[[ MATERIAL SUPPLIED, beginning ]]

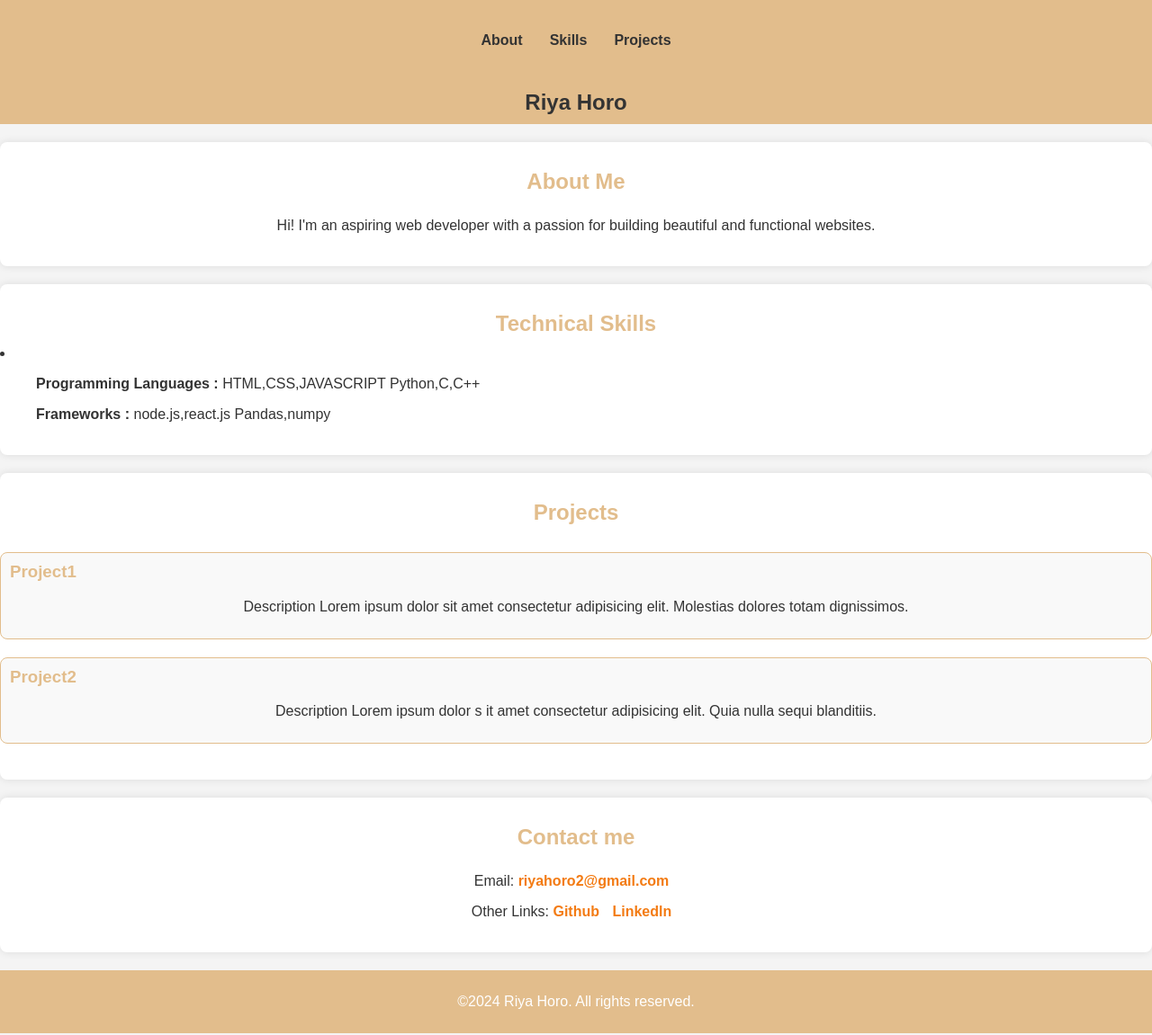
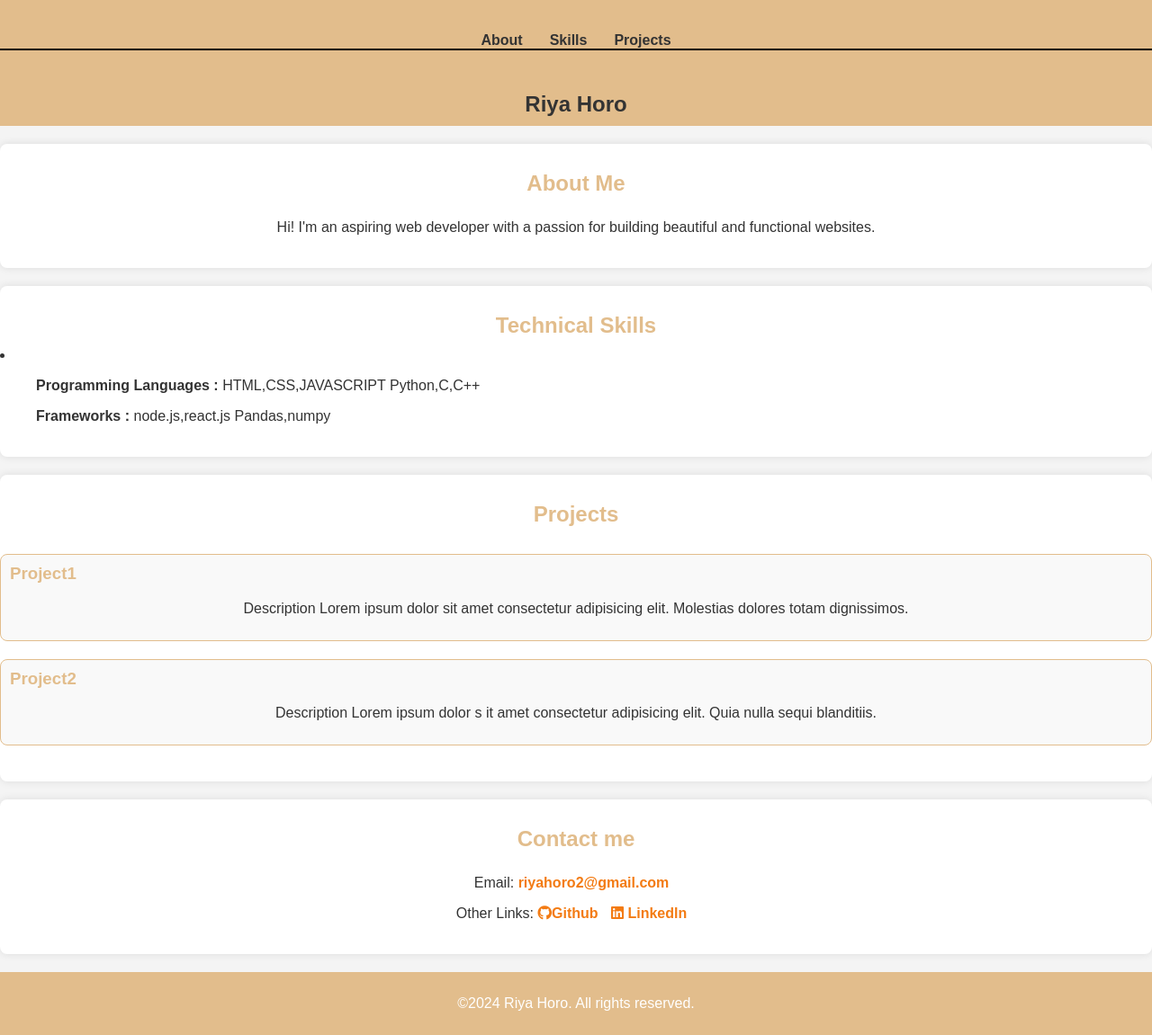
Before and after one commit to RiyaHoro/Portfolio, a plain HTML site: page index.html in a window 1280 px wide. Shown: the whole page at 90% size. Drawn offline with Linux system fonts and the light colour scheme.

Commit message:
Portfolio

```diff
--- a/index.html
+++ b/index.html
@@ -5,6 +5,9 @@
     <meta name="viewport" content="width=device-width, initial-scale=1.0">
     <title>Portfolio</title>
     <link rel="stylesheet" href="style.css">
+
+        <link rel="stylesheet" href="https://cdnjs.cloudflare.com/ajax/libs/font-awesome/5.15.4/css/all.min.css">
+
 
 </head>
 <body>
@@ -57,9 +60,10 @@
 
     <section id="contact">
         <h2>Contact me</h2>
-        <p>Email: <a href="riyahoro2@gmail.com">riyahoro2@gmail.com</a></p>
-        <p>Other Links: <a href="https://github.com/RiyaHoro">Github</a>
-            <a href="https://www.linkedin.com/in/riya-horo-6121ba252/">Linkedln</a>
+        <p>Email: <a href="riyahoro2@gmail.com"><i class="fas fa-email"></i>riyahoro2@gmail.com</a></p>
+        <p>Other Links: <a href="https://github.com/RiyaHoro"><i class="fab fa-github"></i>Github</a>
+            <a href="https://www.linkedin.com/in/riya-horo-6121ba252/"><i class="fab fa-linkedin"></i>
+                Linkedln</a>
         </p>
     </section>
 
--- a/style.css
+++ b/style.css
@@ -24,6 +24,7 @@ h2 {
 }
 
 nav ul {
+    border-bottom: 2px solid black;
     list-style: none;
     padding: 0;
     display: flex;
@@ -114,3 +115,25 @@ footer {
 
     bottom: 0;
 }
+/* .icon-link {
+    text-decoration: none;
+    color: #0077B5; /* LinkedIn blue */
+  /*  font-size: 45px;
+    display: inline-flex;
+    align-items: center;
+    padding: 8px 12px;
+    border: 1px solid #181919;
+    border-radius: 4px;
+    transition: background-color 0.3s, color 0.3s;
+}
+
+.icon-link i {
+    margin-right: 8px;
+    font-size: 25px;
+}
+
+.icon-link:hover {
+    background-color: #0077B5;
+    color: #fff;
+}
+ */
```
Also changed, not shown: javascript.js (added).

[[ MATERIAL SUPPLIED, end ]]

### [WHAT YOU WILL DO]
The lines needed are those in the data above that hold the string "solid"; copy each of them.

### [RESPONSE FOR THIS EXERCISE]
+    border-bottom: 2px solid black;
+    border: 1px solid #181919;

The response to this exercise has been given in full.